Tip -   September arrives with a flurry of activities, such as planning for school start up and looking to see what activities in which children might participate. This year holds even greater challenges with the unknown status of many of these events due to COVID. There is a great way to control the busy days and calm the fears of the unknown: take time for daily family prayer. It need only be a few minutes, but during this time, come together as a family to thank God for the good things in each of your lives, to mention out loud anything that each family member may need support with and ask for his protection for your family, extended family and all people in the world . Not only will this draw your family closer together, it will be a reminder to your children that God is with them and desires to converse with them!

Tip - October brings cooler air and the final harvests of the season. It is a time when we see the beauty of nature and the creative mind of God in providing this world for each of us. Children spend a lot of time wishing for things they don’t have, instead of focussing on what they do have, including love from family members, their faith community and friends and neighbours who care for them. During this month of thanksgiving, help your children focus on giving thanks for all they have by writing a daily gratitude journal. Each day they can write about the goodness’s of their day and at the end of the month they will have documentation about how much they have to be grateful for - both to God and everyone else who contributes to their lives.

Tip - Our children are healthier and happier when their emotional, physical, intellectual and social needs are looked after. Add to this list one more essential need that requires care - a child’s spiritual well-being. A relationship with God is as essential to their welfare as water. The month of November is the month we pray for and remember those who have already died. This is a wonderful month to pray for the deceased and help your children understand that God is always with us and when we seek his help to live as we are called, we too can share in eternity. So, pray together, attend Mass as a family, share readings from the Bible, talk about the awe of God’s creation and remind your children that God is always present. His love will guide them and be a source of comfort as they grow.

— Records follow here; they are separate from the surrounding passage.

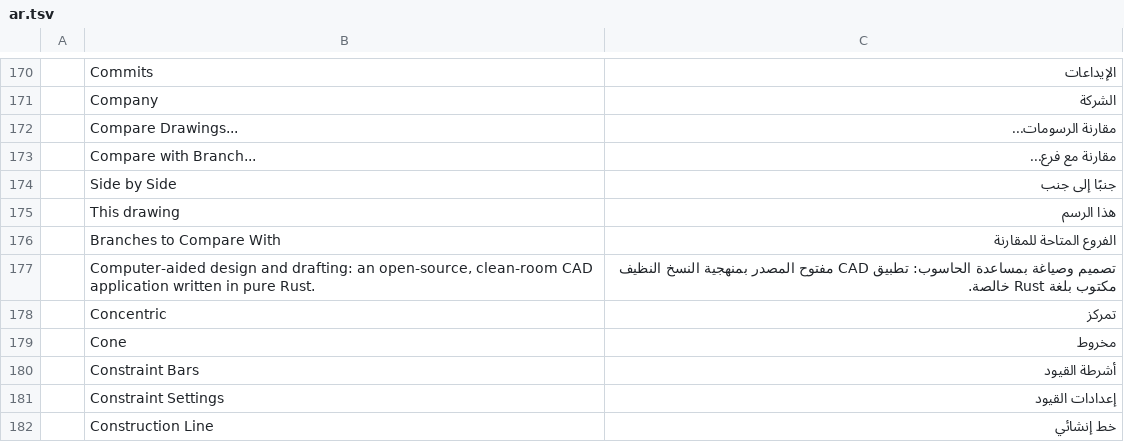
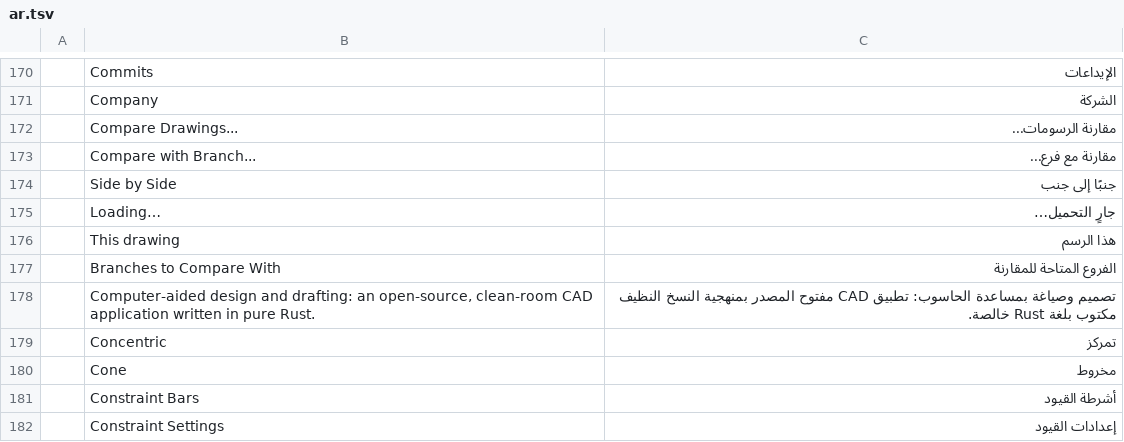
Before and after one commit to Lufftre/cadcraft, a TSV file: crates/ui-egui/src/i18n/ar.tsv, drawn as a sheet; only a part is shown, gaps mark what is left out; the shorter side is filled out with more unchanged rows; the diff names each change by its address in the sheet, - before the commit and + after, or states it on an @@ line.

```diff
--- a/crates/ui-egui/src/i18n/ar.tsv
+++ b/crates/ui-egui/src/i18n/ar.tsv
+row 175:  | Loading… | جارٍ التحميل…
```
Also changed, not shown: crates/ui-egui/src/i18n/cs.tsv, crates/ui-egui/src/i18n/de.tsv, 12 other files.
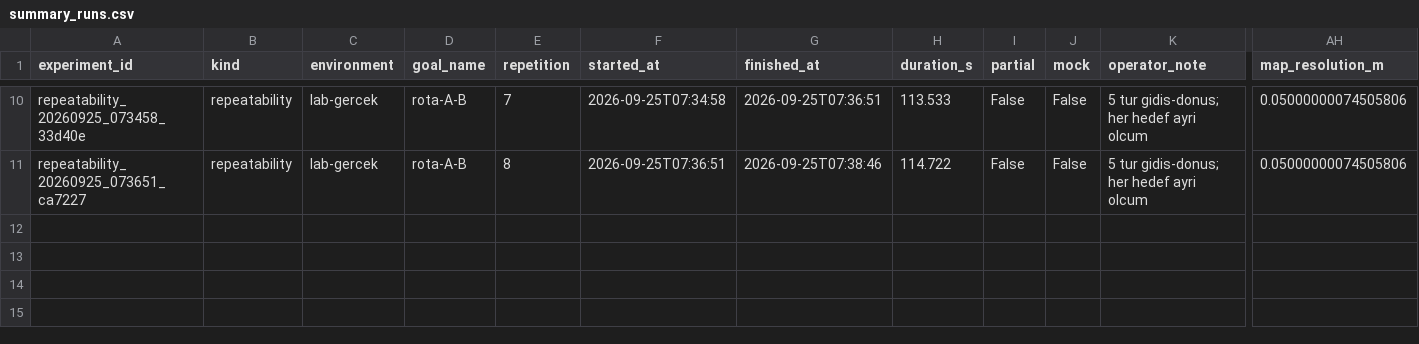
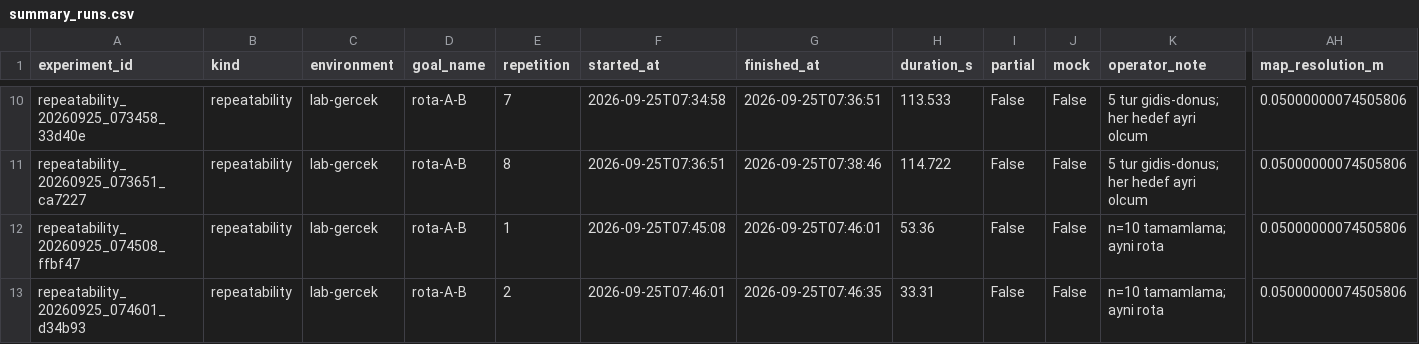
Before and after one commit to Hyildirim8/hybot, a CSV file: robot_sonuc/benchmark_outputs/summary_runs.csv, drawn as a sheet; only a part is shown, gaps mark what is left out; rows hold the shown columns only; the diff names each change by its address in the sheet, - before the commit and + after, or states it on an @@ line.

```diff
--- a/robot_sonuc/benchmark_outputs/summary_runs.csv
+++ b/robot_sonuc/benchmark_outputs/summary_runs.csv
+row 12: repeatability_20260925_074508_ffbf47 | repeatability | lab-gercek | rota-A-B | 1 | 2026-09-25T07:45:08 | 2026-09-25T07:46:01 | 53.36 | False | False | n=10 tamamlama; ayni rota | 0.05000000074505806
+row 13: repeatability_20260925_074601_d34b93 | repeatability | lab-gercek | rota-A-B | 2 | 2026-09-25T07:46:01 | 2026-09-25T07:46:35 | 33.31 | False | False | n=10 tamamlama; ayni rota | 0.05000000074505806
```
Also changed, not shown: robot_sonuc/benchmark_outputs/summary_metrics.csv, 13 other files.
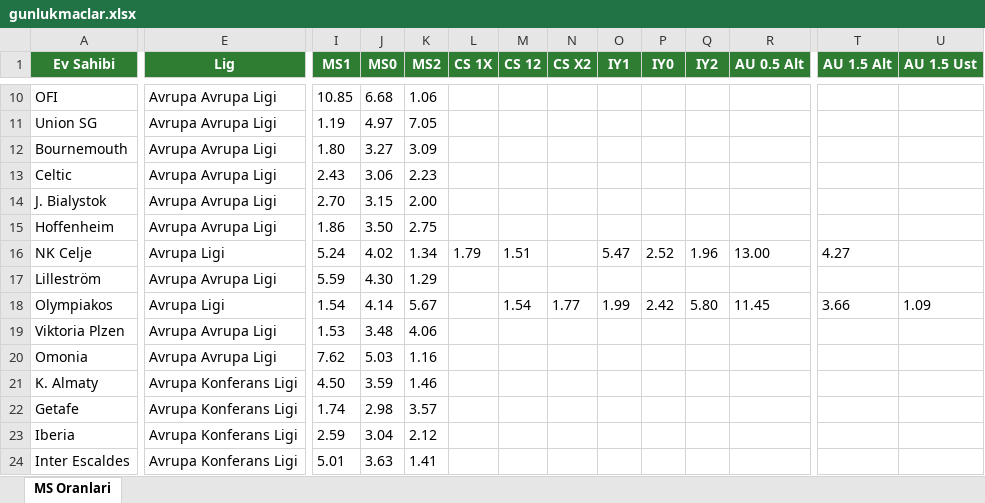
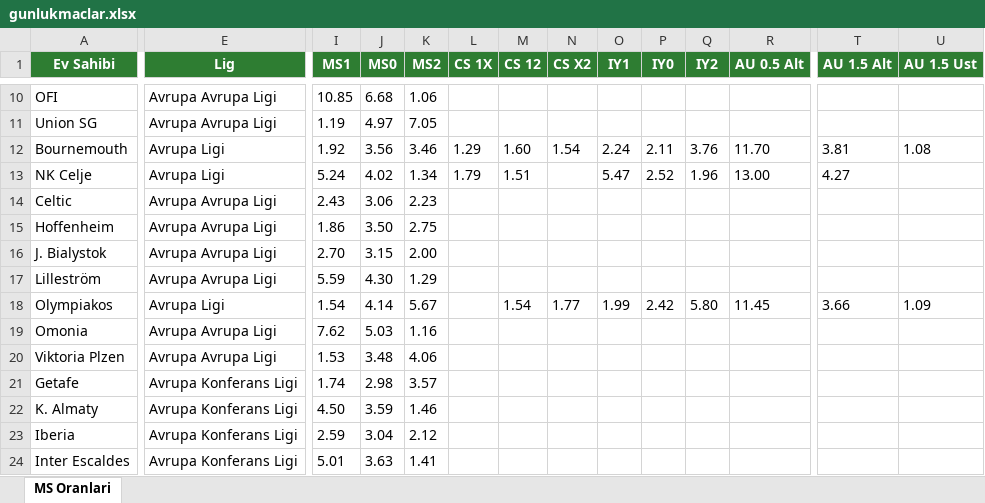
Before and after one commit to camelbox27-lab/oddsy-data, an Excel workbook: iddaa/gunluk/gunlukmaclar.xlsx, sheet MS Oranlari, drawn as a sheet; only a part is shown, gaps mark what is left out; values as stored, in another font and other column widths than the file's, no borders; the diff covers the shown part only; the diff names each change by its address in the sheet, - before the commit and + after, or states it on an @@ line.

```diff
--- a/iddaa/gunluk/gunlukmaclar.xlsx (sheet MS Oranlari)
+++ b/iddaa/gunluk/gunlukmaclar.xlsx (sheet MS Oranlari)
-E12 (Lig): Avrupa Avrupa Ligi
+E12 (Lig): Avrupa Ligi
-I12 (MS1): 1.80
+I12 (MS1): 1.92
-J12 (MS0): 3.27
+J12 (MS0): 3.56
-K12 (MS2): 3.09
+K12 (MS2): 3.46
-L12 (CS 1X): (empty)
+L12 (CS 1X): 1.29
-M12 (CS 12): (empty)
+M12 (CS 12): 1.60
-N12 (CS X2): (empty)
+N12 (CS X2): 1.54
-O12 (IY1): (empty)
+O12 (IY1): 2.24
-P12 (IY0): (empty)
+P12 (IY0): 2.11
-Q12 (IY2): (empty)
+Q12 (IY2): 3.76
-R12 (AU 0.5 Alt): (empty)
+R12 (AU 0.5 Alt): 11.70
-T12 (AU 1.5 Alt): (empty)
+T12 (AU 1.5 Alt): 3.81
-U12 (AU 1.5 Ust): (empty)
+U12 (AU 1.5 Ust): 1.08
@@ row 16 moved to row 13: NK Celje @@
@@ row 20 moved to row 19: Omonia @@
@@ row 22 moved to row 21: Getafe @@
```
Also changed, not shown: 1 added row, 1 removed row, 7 moved rows and 114 edited cells elsewhere in this sheet, 1 other file.
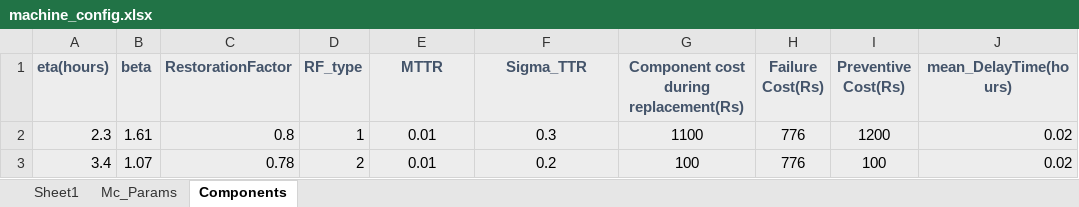
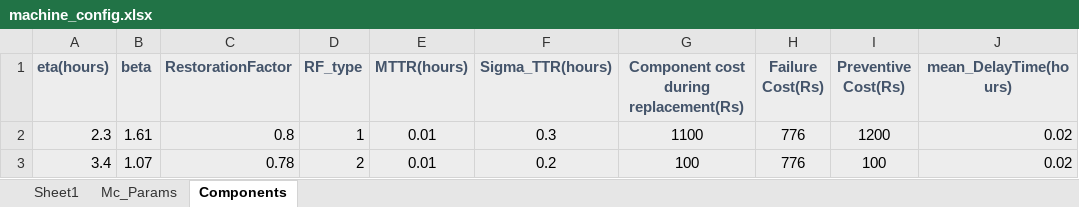
Before and after one commit to akprats33/BTP2, an Excel workbook: apidev/machine_config.xlsx, sheet Components, drawn as a sheet; only a part is shown; values as stored, in another font and other column widths than the file's, no borders; the diff names each change by its address in the sheet, - before the commit and + after, or states it on an @@ line.

Commit message:
make agent serializable Check if machine is failing

```diff
--- a/apidev/machine_config.xlsx (sheet Components)
+++ b/apidev/machine_config.xlsx (sheet Components)
-E1: MTTR
+E1: MTTR(hours)
-F1: Sigma_TTR
+F1: Sigma_TTR(hours)
```
Also changed, not shown: 8 other files.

Tip -  As parents we love our children unconditionally, but the tasks involved are still challenging. There are many moments when our children can annoy us, test us and even defy us! Our response can be the difference between positive learning and damage to our relationship. What is a parent’s best strategy? Learn to pause between the time a problem occurs and the time you respond. Take a moment to count to ten, take a deep breath, close your eyes, say a quick prayer, or take your own time out. When you are calm and collected, address the issue in the way you feel will work best to solve the issue, not one based on high emotions.



The tips have been put together by the Family Ministry Office; contact us at 905-528-7988.